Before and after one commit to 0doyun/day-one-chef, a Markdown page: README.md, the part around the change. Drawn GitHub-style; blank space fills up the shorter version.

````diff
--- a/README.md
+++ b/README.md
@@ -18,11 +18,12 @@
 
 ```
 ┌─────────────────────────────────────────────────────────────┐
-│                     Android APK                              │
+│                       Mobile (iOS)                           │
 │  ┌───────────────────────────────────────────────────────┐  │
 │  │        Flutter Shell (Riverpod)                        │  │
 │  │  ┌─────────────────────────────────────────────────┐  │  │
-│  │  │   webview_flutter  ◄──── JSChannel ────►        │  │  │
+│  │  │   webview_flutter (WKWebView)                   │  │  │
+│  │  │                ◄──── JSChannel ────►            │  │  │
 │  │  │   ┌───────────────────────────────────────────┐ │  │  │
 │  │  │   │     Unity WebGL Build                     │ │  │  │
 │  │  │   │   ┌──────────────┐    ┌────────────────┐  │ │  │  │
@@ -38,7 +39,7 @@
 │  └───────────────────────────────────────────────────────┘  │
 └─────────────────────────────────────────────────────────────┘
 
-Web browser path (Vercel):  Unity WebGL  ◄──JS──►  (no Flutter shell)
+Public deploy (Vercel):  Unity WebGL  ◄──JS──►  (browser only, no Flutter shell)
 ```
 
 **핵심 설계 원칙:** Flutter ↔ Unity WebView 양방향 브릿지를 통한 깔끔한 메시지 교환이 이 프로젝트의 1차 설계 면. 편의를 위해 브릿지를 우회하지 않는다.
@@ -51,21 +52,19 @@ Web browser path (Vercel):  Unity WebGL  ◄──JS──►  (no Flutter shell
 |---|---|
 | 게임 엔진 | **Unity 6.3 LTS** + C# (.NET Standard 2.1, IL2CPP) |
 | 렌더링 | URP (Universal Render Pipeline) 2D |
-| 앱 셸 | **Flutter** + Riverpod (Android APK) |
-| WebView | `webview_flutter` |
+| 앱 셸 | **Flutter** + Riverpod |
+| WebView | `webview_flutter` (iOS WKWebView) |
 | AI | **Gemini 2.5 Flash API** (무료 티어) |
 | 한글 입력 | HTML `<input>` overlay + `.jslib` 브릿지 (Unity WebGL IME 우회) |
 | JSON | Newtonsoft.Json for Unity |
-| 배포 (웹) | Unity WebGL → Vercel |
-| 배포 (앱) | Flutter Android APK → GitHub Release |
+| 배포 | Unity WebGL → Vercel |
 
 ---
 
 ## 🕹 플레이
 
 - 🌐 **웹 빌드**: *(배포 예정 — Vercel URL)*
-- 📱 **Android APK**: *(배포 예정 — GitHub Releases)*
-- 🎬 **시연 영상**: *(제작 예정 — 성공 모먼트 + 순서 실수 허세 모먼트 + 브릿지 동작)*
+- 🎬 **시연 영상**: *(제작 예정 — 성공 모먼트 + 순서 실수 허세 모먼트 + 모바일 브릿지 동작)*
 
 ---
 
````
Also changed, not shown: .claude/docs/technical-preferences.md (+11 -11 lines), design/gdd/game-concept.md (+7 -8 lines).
# # # # # # #
Lines holding "Riverpod" in the material above: report their number and nothing else.

REPLY:
3